Skip to main content

i see

When I was a teenager, my friends used to come by the house to chat with my mom about life and love and relationship woes. She had a trifecta of superpowers at her disposal, maternal instinct, clinical skills, and social nuance that drew people in to the alter of our kitchen stove. It was a place to see and be seen, share stories that made you laugh or cry or sometimes both at the same time. There were cigarettes and real talk, and my mom would always give it to you straight. At least that's how I remember it. That is how it is even now, minus the Virginia Slims and hum of the stovetop air vent.

Though if you asked her directly, she might disagree, I see my mom as a healer. A healer of broken hearts, broken families, broken spirits. She has the gift of seeing you clearly, and that is what has alway served her kind of magic out in the world, though her approach is much more pragmatic. I know this more by hearing it from others than by witnessing it myself as I see her mostly as Mom, though for a short period in my twenties I got to work with her in a clinical setting and saw her in action. As much as she helped the kids and families she worked with, she was also a grounding force of comfort and wisdom within the greater system. The counselors of the house looked to her the same way my friends always had, though this time is wasn't the kitchen stove we huddled around, it was inside the small back porch. She simply has a way about her that draws people in to ask for advice and direction.  

This morning I was thinking about this, and my mom, and these through lines in my own healing work - we are so different, yet so similar. My kids are more likely to call me an artist or occasionally an alchemist (which I love), but I'm a sort of healer too. I may not have a clinical degree like my mom, or any piece of paper that speaks to certain skills of this or that, but people come to me looking for advice and direction just the same. Maybe being a healer is more an instinct and way of being than a certain set of skills. It's a calling to use truth and empowerment to help others see and change their lives for the better.

Whether it's delivered on the couch, in the kitchen, or around a sacred fire of cigarette or sage, the message is equally as important and powerful. I'm grateful for this legacy of healing and the ways my mom taught me to see and hold space others.


  1. Replies
    1. so grateful for you, and adore you too! xo

  2. The greatest healer is love and you exude love :)

    1. thank you for that. takes a lover to know a lover ;) xo


Post a Comment

Popular posts from this blog

Inner Alchemy Cards: Build A New World Deck

Our next make-your-own card adventure is finally here! Inner Alchemy Collage: Build A New World Deck (online) is an artful exploration of language, learning, inspiration, and collaboration, that delves into important ideas around activism and systems of oppression. This is a way for us to examine and disrupt harmful dominant narratives, tell new stories, and inspire one another to use our creativity and personal power to help build the collective world we all want to live in! In the end you will have a beautiful and meaningful handmade deck of 35 oracle cards to use as unique a tool for guidance and reflection whenever you need it.  I'm your host,  Mindy Tsonas Choi , an artist, organizer, radical belonging activist, and the founder of the Be Seen Project - a grassroots initiative resourcing BIPOC artist and makers working in activism.
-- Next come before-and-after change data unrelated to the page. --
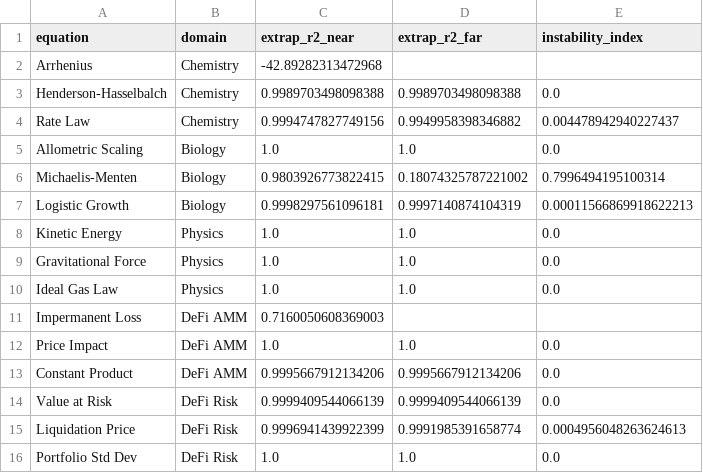
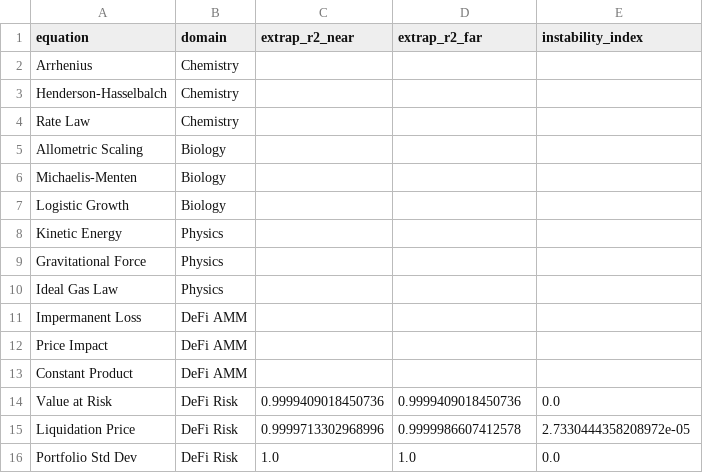
Before and after one commit to sednabcn/LLM-HypatiaX-REPRO, a CSV file: hypatiax/data/results/ablation/exp1_ablation/shards/instability_extrapolation_v2_shard1.csv, drawn as a sheet.

```diff
--- a/hypatiax/data/results/ablation/exp1_ablation/shards/instability_extrapolation_v2_shard1.csv
+++ b/hypatiax/data/results/ablation/exp1_ablation/shards/instability_extrapolation_v2_shard1.csv
@@ -1,16 +1,16 @@
 equation,domain,extrap_r2_near,extrap_r2_far,instability_index
-Arrhenius,Chemistry,-42.89282313472968,,
-Henderson-Hasselbalch,Chemistry,0.9989703498098388,0.9989703498098388,0.0
-Rate Law,Chemistry,0.9994747827749156,0.9949958398346882,0.004478942940227437
-Allometric Scaling,Biology,1.0,1.0,0.0
-Michaelis-Menten,Biology,0.9803926773822415,0.18074325787221002,0.7996494195100314
-Logistic Growth,Biology,0.9998297561096181,0.9997140874104319,0.00011566869918622213
-Kinetic Energy,Physics,1.0,1.0,0.0
-Gravitational Force,Physics,1.0,1.0,0.0
-Ideal Gas Law,Physics,1.0,1.0,0.0
-Impermanent Loss,DeFi AMM,0.7160050608369003,,
-Price Impact,DeFi AMM,1.0,1.0,0.0
-Constant Product,DeFi AMM,0.9995667912134206,0.9995667912134206,0.0
-Value at Risk,DeFi Risk,0.9999409544066139,0.9999409544066139,0.0
-Liquidation Price,DeFi Risk,0.9996941439922399,0.9991985391658774,0.0004956048263624613
+Arrhenius,Chemistry,,,
+Henderson-Hasselbalch,Chemistry,,,
+Rate Law,Chemistry,,,
+Allometric Scaling,Biology,,,
+Michaelis-Menten,Biology,,,
+Logistic Growth,Biology,,,
+Kinetic Energy,Physics,,,
+Gravitational Force,Physics,,,
+Ideal Gas Law,Physics,,,
+Impermanent Loss,DeFi AMM,,,
+Price Impact,DeFi AMM,,,
+Constant Product,DeFi AMM,,,
+Value at Risk,DeFi Risk,0.9999409018450736,0.9999409018450736,0.0
+Liquidation Price,DeFi Risk,0.9999713302968996,0.9999986607412578,2.7330444358208972e-05
 Portfolio Std Dev,DeFi Risk,1.0,1.0,0.0
```
Also changed, not shown: 10 other files.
Join me along with other stellar artists, makers and co-creators who have also been exploring social justice and activism as part of their creativ
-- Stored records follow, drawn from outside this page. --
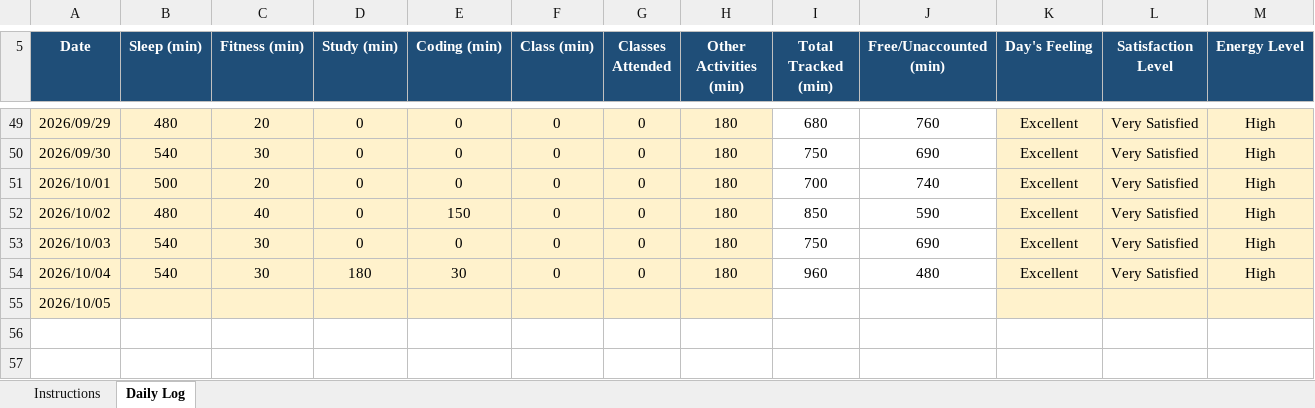
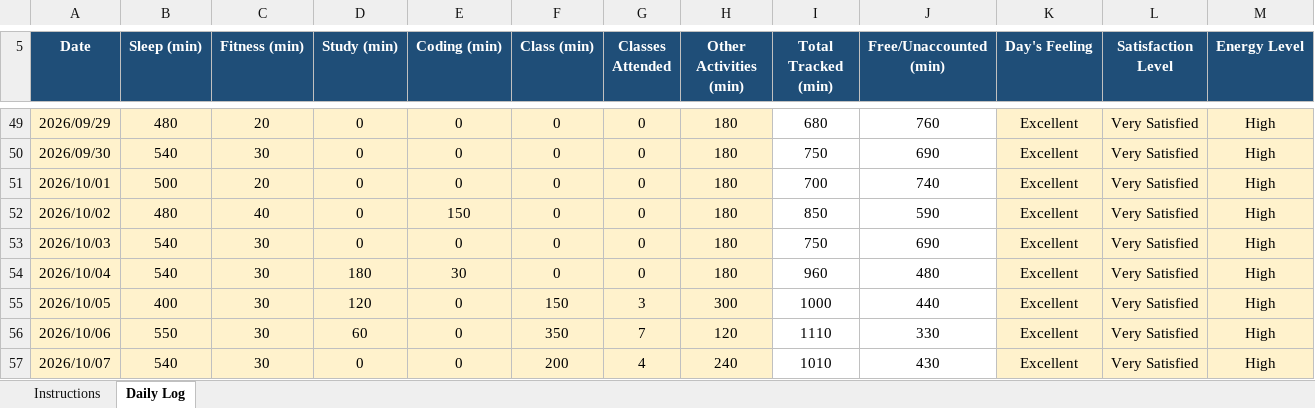
Before and after one commit to praritamahajan-dot/CAP776, an Excel workbook: 12607922 (1).xlsx, sheet Daily Log, drawn as a sheet; only a part is shown, gaps mark what is left out; values as stored, in another font and other column widths than the file's, no borders; conditional formats not drawn; rows hold the shown columns only; the diff covers the shown part only; the diff names each change by its address in the sheet, - before the commit and + after, or states it on an @@ line.

Commit message:
Add files via upload

```diff
--- a/12607922 (1).xlsx (sheet Daily Log)
+++ b/12607922 (1).xlsx (sheet Daily Log)
-B55 (Sleep (min)): (empty)
+B55 (Sleep (min)): 400
-C55 (Fitness (min)): (empty)
+C55 (Fitness (min)): 30
-D55 (Study (min)): (empty)
+D55 (Study (min)): 120
-E55 (Coding (min)): (empty)
+E55 (Coding (min)): 0
-F55 (Class (min)): (empty)
+F55 (Class (min)): 150
-G55 (Classes Attended): (empty)
+G55 (Classes Attended): 3
-H55 (Other Activities (min)): (empty)
+H55 (Other Activities (min)): 300
-I55 (Total Tracked (min)): (empty)
+I55 (Total Tracked (min)): 1000
-J55 (Free/Unaccounted (min)): (empty)
+J55 (Free/Unaccounted (min)): 440
-K55 (Day's Feeling): (empty)
+K55 (Day's Feeling): Excellent
-L55 (Satisfaction Level): (empty)
+L55 (Satisfaction Level): Very Satisfied
-M55 (Energy Level): (empty)
+M55 (Energy Level): High
+row 56: 2026/10/06 | 550 | 30 | 60 | 0 | 350 | 7 | 120 | 1110 | 330 | Excellent | Very Satisfied | High
+row 57: 2026/10/07 | 540 | 30 | 0 | 0 | 200 | 4 | 240 | 1010 | 430 | Excellent | Very Satisfied | High
```
Also changed, not shown: 1 edited cell elsewhere in this sheet.
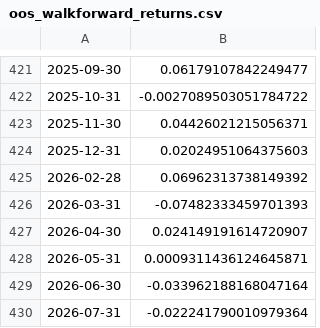
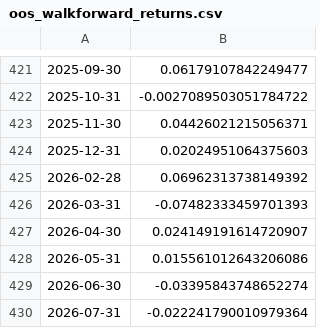
Before and after one commit to HerdingAI/all-weather-trend-protect, a CSV file: output/risk_parity_seasons_long1980/oos_walkforward_returns.csv, drawn as a sheet; only a part is shown, gaps mark what is left out; the diff names each change by its address in the sheet, - before the commit and + after, or states it on an @@ line.

```diff
--- a/output/risk_parity_seasons_long1980/oos_walkforward_returns.csv
+++ b/output/risk_parity_seasons_long1980/oos_walkforward_returns.csv
-B428: 0.0009311436124645871
+B428: 0.015561012643206086
-B429: -0.033962188168047164
+B429: -0.03395843748652274
```
Also changed, not shown: output/integrity_report.csv, output/risk_parity_eval_asym3/test_eval_topN.csv, 12 other files.
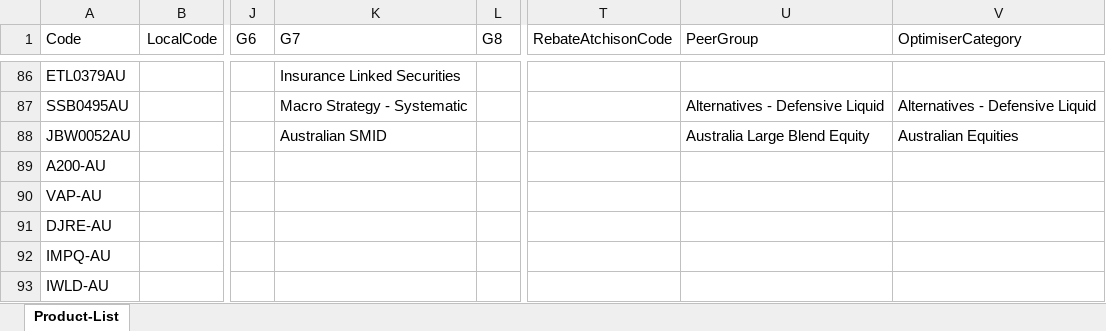
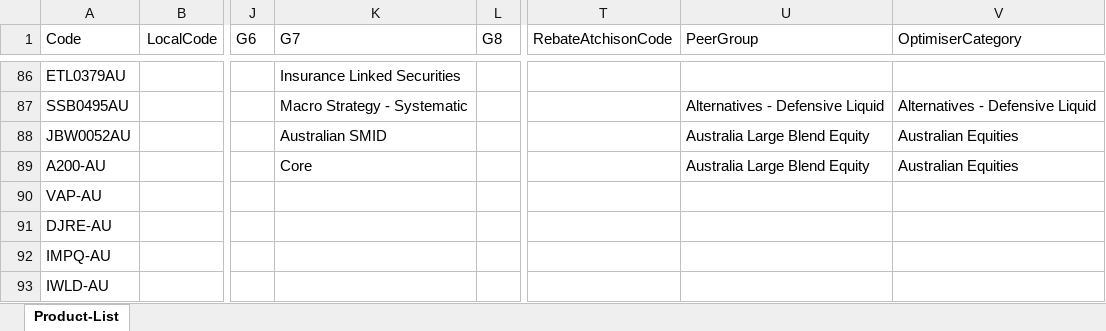
Before and after one commit to KevToohey/AtchisonAttribution, an Excel workbook: Product-List.xlsx, sheet Product-List, drawn as a sheet; only a part is shown, gaps mark what is left out; values as stored, in another font and other column widths than the file's, no borders; the diff names each change by its address in the sheet, - before the commit and + after, or states it on an @@ line.

Commit message:
Add files via upload

```diff
--- a/Product-List.xlsx (sheet Product-List)
+++ b/Product-List.xlsx (sheet Product-List)
-K89 (G7): (empty)
+K89 (G7): Core
-U89 (PeerGroup): (empty)
+U89 (PeerGroup): Australia Large Blend Equity
-V89 (OptimiserCategory): (empty)
+V89 (OptimiserCategory): Australian Equities
```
The Cost of Selling Belonging

As someone who use to sell belonging and believed I was creating something universally magical , I now have fresh eyes on the harm that I once caused. I understand what can (and was) incredibly healing and impactful for some, was at the same time excluding, marginalizing and undervaluing others. First, to anyone who ever felt like they did not belong to anything I created because they were unable to afford it or felt like they did not have the social capitol to join -  I am sincerely sorry for not seeing you sooner .   To our entire creative community as a whole, I urge us all to think about belonging in new and equitable ways, and to do the work of dismantling these hierarchical structures that leave so many people out of the circle. We all deserve to have access to creativity and belonging, and I'd go so far as to say both are fundamental basic human needs and rights. Selling belonging can look like... Creating spaces and experiences that can only be accessed by buying in at one,

what's in a name?

It’s May 14, 2020 and I’m on a transnational call with a social worker and translator of the SOS Children’s Village offices in South Korea. It’s 7pm my time and 9am the next day in Korea, which adds to the surreal quality of the moment. It is my first long distance call following my inquiry with the organization documented to be my first place of entry into the system, found in my Korean records (the acquisition of which is an incredible story in and of itself). It was July 21, 1972 and I was 5 months old. It’s a small miracle the organization still exists, and an even bigger blessing that they took such time and care in searching for information and to talk it all through with me in person. I try not to cry as the call connects. What I learn is a lot of small details about that fateful evening which amount to nothing traceable, but still feel like huge missing pieces of my life. I was left near the entrance around 7pm under a small tree, wrapped in a blanket with only a name scribble